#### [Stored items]
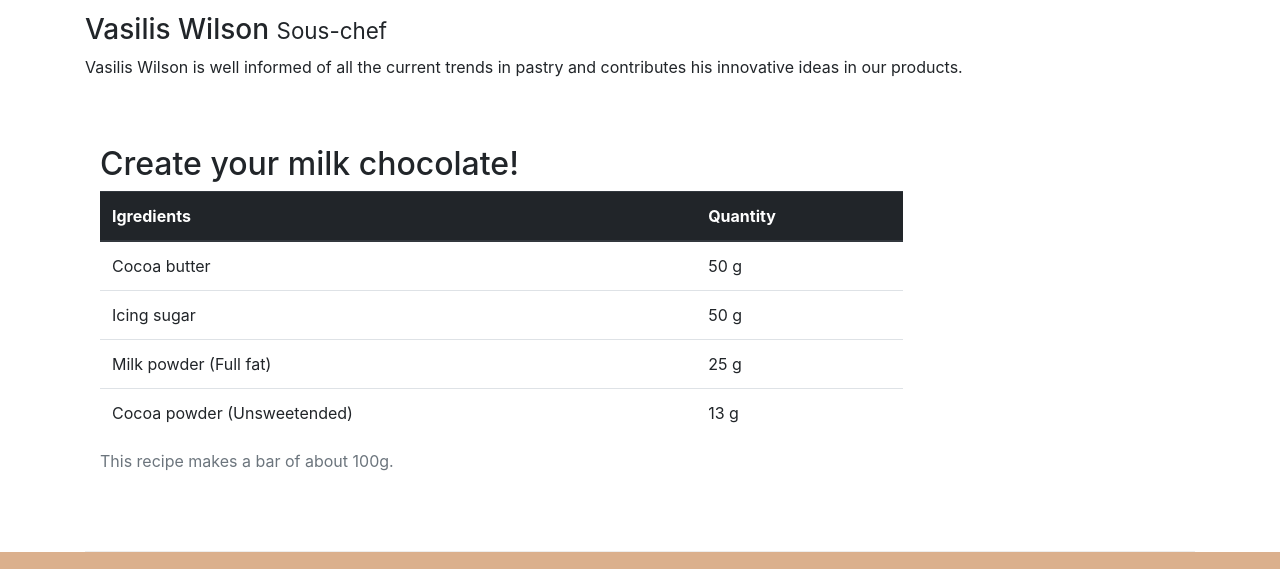
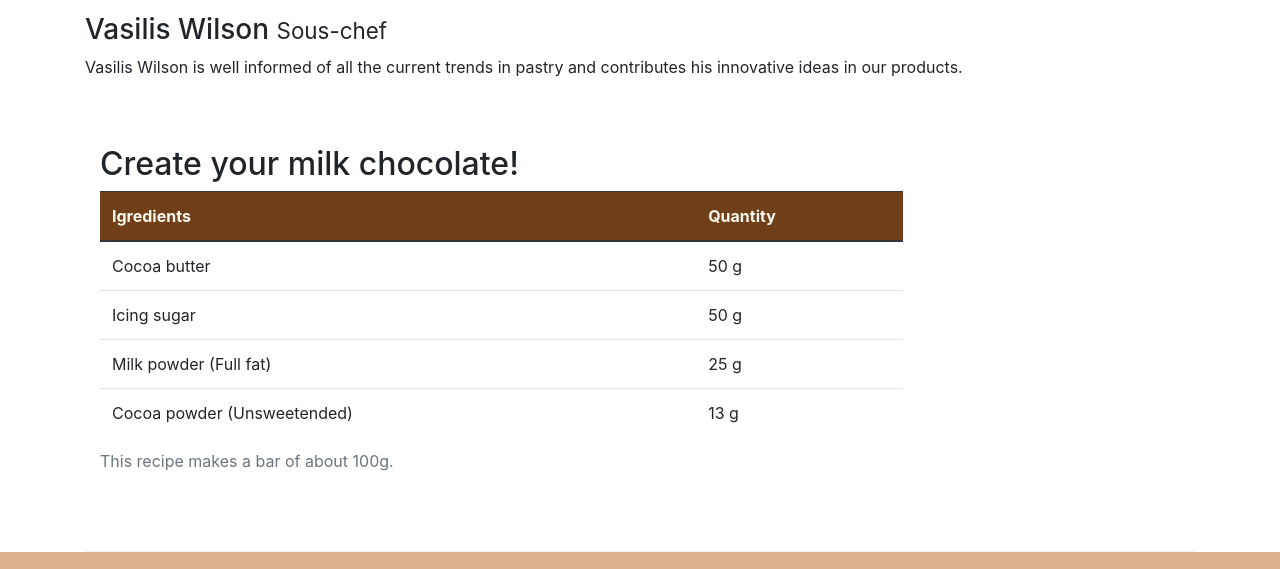
Before and after one commit to Vasilikidv/leChocolat, a website: page aboutus.html in a window 1280 px wide. Shown: the part 965-1534 px from the top of the page. Drawn offline with nearby package versions, Linux system fonts and the light colour scheme.

Commit message:
Tables and Cards

```diff
--- a/css/styles.css
+++ b/css/styles.css
@@ -31,3 +31,8 @@ body{
 .bg-light {
     background-color: #dbb08d !important;
 }
+.table .thead-dark th{
+    color:floralwhite;
+    background-color:#6E3F19
+}
+tr:hover {background-color:#dbb08db0!important}
```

#### [WHAT YOU NEED TO DO]
Omit the pictures; print the records above exactly.

#### [REPLY]
Before and after one commit to Vasilikidv/leChocolat, a website: page aboutus.html in a window 1280 px wide. Shown: the part 965-1534 px from the top of the page. Drawn offline with nearby package versions, Linux system fonts and the light colour scheme.

Commit message:
Tables and Cards

```diff
--- a/css/styles.css
+++ b/css/styles.css
@@ -31,3 +31,8 @@ body{
 .bg-light {
     background-color: #dbb08d !important;
 }
+.table .thead-dark th{
+    color:floralwhite;
+    background-color:#6E3F19
+}
+tr:hover {background-color:#dbb08db0!important}
```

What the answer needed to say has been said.